DIRECTIONS FOR THIS TASK
Copy every entry exactly as it reads and exclude whatever pictures appear.

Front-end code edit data
------------
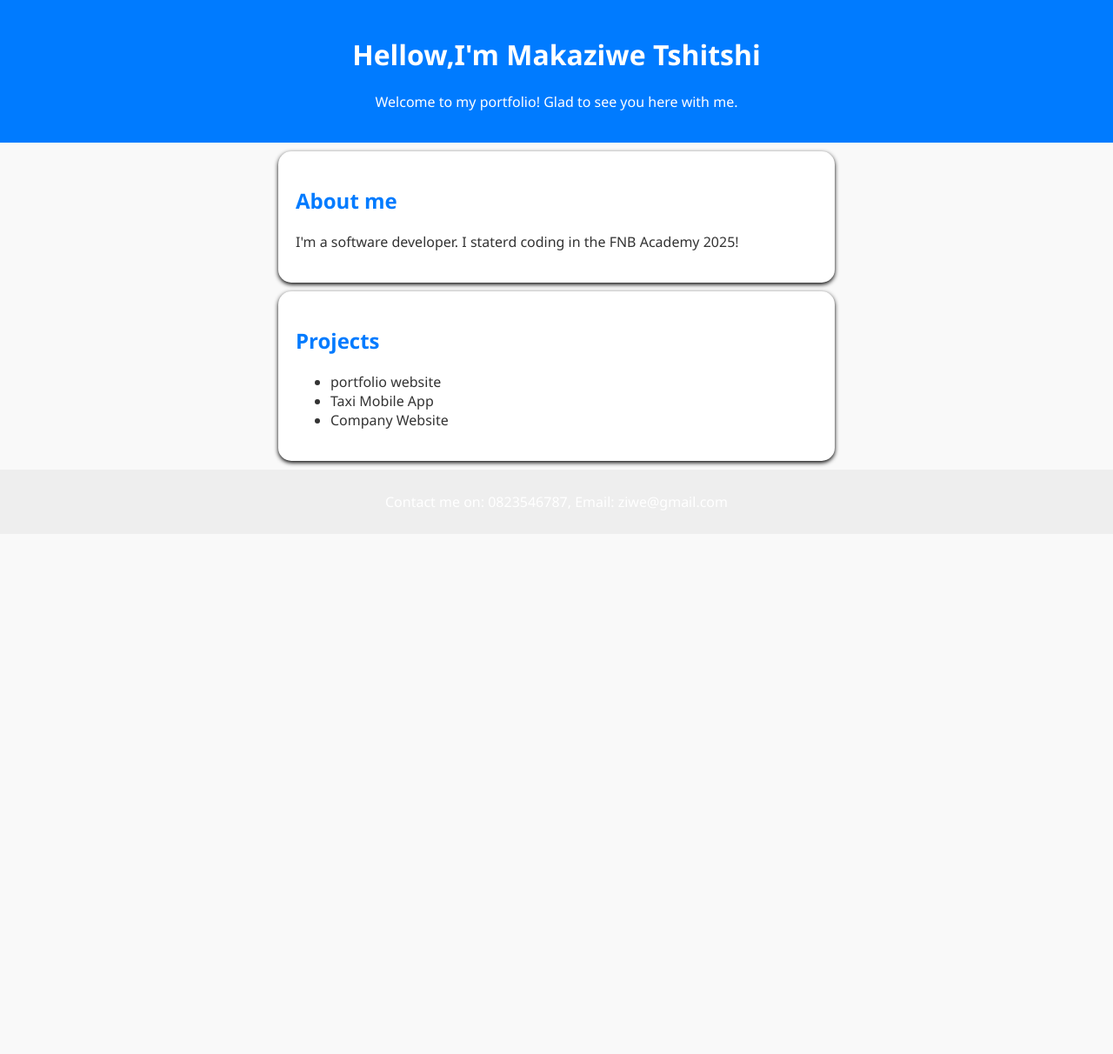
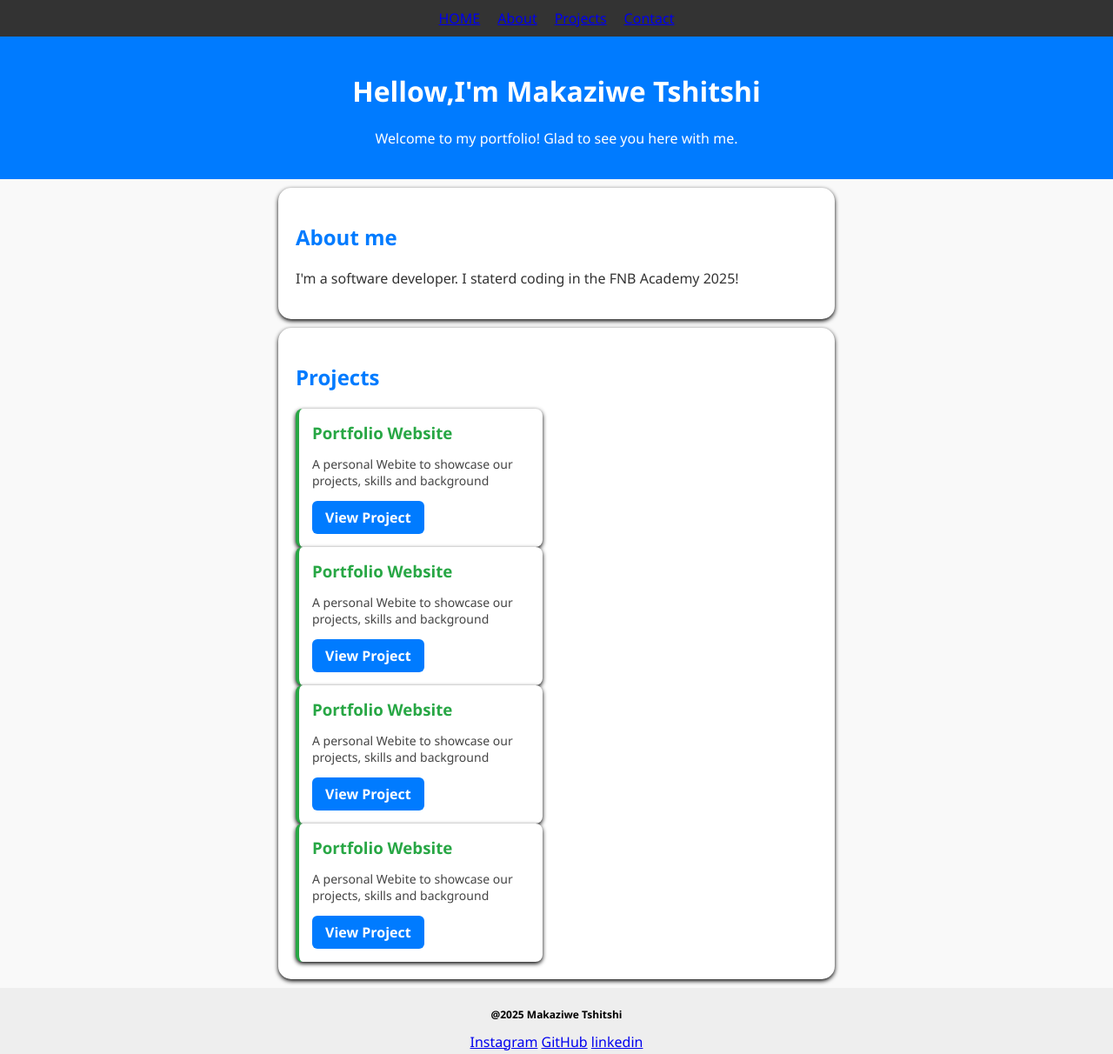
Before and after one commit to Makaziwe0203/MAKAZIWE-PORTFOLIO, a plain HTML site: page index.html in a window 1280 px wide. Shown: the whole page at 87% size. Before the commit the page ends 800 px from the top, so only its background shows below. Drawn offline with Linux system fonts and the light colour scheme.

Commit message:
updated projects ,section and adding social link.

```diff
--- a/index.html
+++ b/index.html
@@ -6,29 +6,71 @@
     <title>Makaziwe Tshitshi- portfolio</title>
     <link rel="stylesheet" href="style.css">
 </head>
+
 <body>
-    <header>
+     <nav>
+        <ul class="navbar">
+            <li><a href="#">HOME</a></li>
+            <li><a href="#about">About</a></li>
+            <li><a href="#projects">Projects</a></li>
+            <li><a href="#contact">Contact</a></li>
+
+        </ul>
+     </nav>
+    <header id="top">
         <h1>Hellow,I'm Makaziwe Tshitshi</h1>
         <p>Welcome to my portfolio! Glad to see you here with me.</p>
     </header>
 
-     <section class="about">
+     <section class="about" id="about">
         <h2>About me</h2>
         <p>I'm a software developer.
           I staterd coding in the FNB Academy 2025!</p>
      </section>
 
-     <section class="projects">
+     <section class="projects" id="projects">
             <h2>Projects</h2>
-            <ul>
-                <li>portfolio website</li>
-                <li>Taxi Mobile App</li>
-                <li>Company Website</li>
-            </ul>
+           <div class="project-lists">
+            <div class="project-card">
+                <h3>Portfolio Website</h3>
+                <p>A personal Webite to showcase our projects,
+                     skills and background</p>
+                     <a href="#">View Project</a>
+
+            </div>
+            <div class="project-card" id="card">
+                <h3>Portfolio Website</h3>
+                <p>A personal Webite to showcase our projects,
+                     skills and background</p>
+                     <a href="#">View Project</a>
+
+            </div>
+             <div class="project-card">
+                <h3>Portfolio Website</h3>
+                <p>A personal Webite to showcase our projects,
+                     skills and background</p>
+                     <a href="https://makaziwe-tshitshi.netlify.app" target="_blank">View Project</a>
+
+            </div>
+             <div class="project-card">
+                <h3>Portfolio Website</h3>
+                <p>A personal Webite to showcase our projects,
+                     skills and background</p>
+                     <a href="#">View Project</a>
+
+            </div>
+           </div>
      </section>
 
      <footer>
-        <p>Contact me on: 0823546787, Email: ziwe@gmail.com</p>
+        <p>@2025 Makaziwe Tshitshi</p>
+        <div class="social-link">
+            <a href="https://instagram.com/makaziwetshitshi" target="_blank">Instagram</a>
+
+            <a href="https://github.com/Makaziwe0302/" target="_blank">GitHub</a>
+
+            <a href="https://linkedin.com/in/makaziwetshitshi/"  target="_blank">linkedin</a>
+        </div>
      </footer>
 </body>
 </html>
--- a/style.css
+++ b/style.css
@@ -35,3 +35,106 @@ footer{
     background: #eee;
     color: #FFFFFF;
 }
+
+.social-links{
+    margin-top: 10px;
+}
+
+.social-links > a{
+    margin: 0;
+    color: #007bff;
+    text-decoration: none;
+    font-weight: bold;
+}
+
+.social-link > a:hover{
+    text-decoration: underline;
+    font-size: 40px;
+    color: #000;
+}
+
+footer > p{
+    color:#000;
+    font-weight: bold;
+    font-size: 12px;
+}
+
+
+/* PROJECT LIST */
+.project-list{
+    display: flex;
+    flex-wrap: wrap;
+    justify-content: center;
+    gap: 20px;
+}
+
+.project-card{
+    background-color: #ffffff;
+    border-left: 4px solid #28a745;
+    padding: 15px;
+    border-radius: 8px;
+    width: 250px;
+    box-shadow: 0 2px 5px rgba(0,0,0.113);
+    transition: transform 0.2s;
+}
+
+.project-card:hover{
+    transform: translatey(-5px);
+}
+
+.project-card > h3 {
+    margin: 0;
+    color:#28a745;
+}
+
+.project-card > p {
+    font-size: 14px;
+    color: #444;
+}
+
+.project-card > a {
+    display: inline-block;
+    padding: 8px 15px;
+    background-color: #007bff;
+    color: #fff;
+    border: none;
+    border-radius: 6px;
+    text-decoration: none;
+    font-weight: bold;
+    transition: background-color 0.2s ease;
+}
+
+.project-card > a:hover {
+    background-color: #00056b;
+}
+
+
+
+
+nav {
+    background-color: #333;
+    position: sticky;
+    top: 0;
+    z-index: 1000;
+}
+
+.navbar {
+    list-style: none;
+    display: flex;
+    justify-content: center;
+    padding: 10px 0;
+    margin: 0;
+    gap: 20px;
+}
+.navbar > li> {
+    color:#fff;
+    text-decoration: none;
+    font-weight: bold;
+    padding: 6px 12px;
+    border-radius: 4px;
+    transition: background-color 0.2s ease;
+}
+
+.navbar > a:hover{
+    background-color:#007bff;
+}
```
------------
RESPONSE TO THE TASK
Before and after one commit to Makaziwe0203/MAKAZIWE-PORTFOLIO, a plain HTML site: page index.html in a window 1280 px wide. Shown: the whole page at 87% size. Before the commit the page ends 800 px from the top, so only its background shows below. Drawn offline with Linux system fonts and the light colour scheme.

Commit message:
updated projects ,section and adding social link.

```diff
--- a/index.html
+++ b/index.html
@@ -6,29 +6,71 @@
     <title>Makaziwe Tshitshi- portfolio</title>
     <link rel="stylesheet" href="style.css">
 </head>
+
 <body>
-    <header>
+     <nav>
+        <ul class="navbar">
+            <li><a href="#">HOME</a></li>
+            <li><a href="#about">About</a></li>
+            <li><a href="#projects">Projects</a></li>
+            <li><a href="#contact">Contact</a></li>
+
+        </ul>
+     </nav>
+    <header id="top">
         <h1>Hellow,I'm Makaziwe Tshitshi</h1>
         <p>Welcome to my portfolio! Glad to see you here with me.</p>
     </header>
 
-     <section class="about">
+     <section class="about" id="about">
         <h2>About me</h2>
         <p>I'm a software developer.
           I staterd coding in the FNB Academy 2025!</p>
      </section>
 
-     <section class="projects">
+     <section class="projects" id="projects">
             <h2>Projects</h2>
-            <ul>
-                <li>portfolio website</li>
-                <li>Taxi Mobile App</li>
-                <li>Company Website</li>
-            </ul>
+           <div class="project-lists">
+            <div class="project-card">
+                <h3>Portfolio Website</h3>
+                <p>A personal Webite to showcase our projects,
+                     skills and background</p>
+                     <a href="#">View Project</a>
+
+            </div>
+            <div class="project-card" id="card">
+                <h3>Portfolio Website</h3>
+                <p>A personal Webite to showcase our projects,
+                     skills and background</p>
+                     <a href="#">View Project</a>
+
+            </div>
+             <div class="project-card">
+                <h3>Portfolio Website</h3>
+                <p>A personal Webite to showcase our projects,
+                     skills and background</p>
+                     <a href="https://makaziwe-tshitshi.netlify.app" target="_blank">View Project</a>
+
+            </div>
+             <div class="project-card">
+                <h3>Portfolio Website</h3>
+                <p>A personal Webite to showcase our projects,
+                     skills and background</p>
+                     <a href="#">View Project</a>
+
+            </div>
+           </div>
      </section>
 
      <footer>
-        <p>Contact me on: 0823546787, Email: ziwe@gmail.com</p>
+        <p>@2025 Makaziwe Tshitshi</p>
+        <div class="social-link">
+            <a href="https://instagram.com/makaziwetshitshi" target="_blank">Instagram</a>
+
+            <a href="https://github.com/Makaziwe0302/" target="_blank">GitHub</a>
+
+            <a href="https://linkedin.com/in/makaziwetshitshi/"  target="_blank">linkedin</a>
+        </div>
      </footer>
 </body>
 </html>
--- a/style.css
+++ b/style.css
@@ -35,3 +35,106 @@ footer{
     background: #eee;
     color: #FFFFFF;
 }
+
+.social-links{
+    margin-top: 10px;
+}
+
+.social-links > a{
+    margin: 0;
+    color: #007bff;
+    text-decoration: none;
+    font-weight: bold;
+}
+
+.social-link > a:hover{
+    text-decoration: underline;
+    font-size: 40px;
+    color: #000;
+}
+
+footer > p{
+    color:#000;
+    font-weight: bold;
+    font-size: 12px;
+}
+
+
+/* PROJECT LIST */
+.project-list{
+    display: flex;
+    flex-wrap: wrap;
+    justify-content: center;
+    gap: 20px;
+}
+
+.project-card{
+    background-color: #ffffff;
+    border-left: 4px solid #28a745;
+    padding: 15px;
+    border-radius: 8px;
+    width: 250px;
+    box-shadow: 0 2px 5px rgba(0,0,0.113);
+    transition: transform 0.2s;
+}
+
+.project-card:hover{
+    transform: translatey(-5px);
+}
+
+.project-card > h3 {
+    margin: 0;
+    color:#28a745;
+}
+
+.project-card > p {
+    font-size: 14px;
+    color: #444;
+}
+
+.project-card > a {
+    display: inline-block;
+    padding: 8px 15px;
+    background-color: #007bff;
+    color: #fff;
+    border: none;
+    border-radius: 6px;
+    text-decoration: none;
+    font-weight: bold;
+    transition: background-color 0.2s ease;
+}
+
+.project-card > a:hover {
+    background-color: #00056b;
+}
+
+
+
+
+nav {
+    background-color: #333;
+    position: sticky;
+    top: 0;
+    z-index: 1000;
+}
+
+.navbar {
+    list-style: none;
+    display: flex;
+    justify-content: center;
+    padding: 10px 0;
+    margin: 0;
+    gap: 20px;
+}
+.navbar > li> {
+    color:#fff;
+    text-decoration: none;
+    font-weight: bold;
+    padding: 6px 12px;
+    border-radius: 4px;
+    transition: background-color 0.2s ease;
+}
+
+.navbar > a:hover{
+    background-color:#007bff;
+}
```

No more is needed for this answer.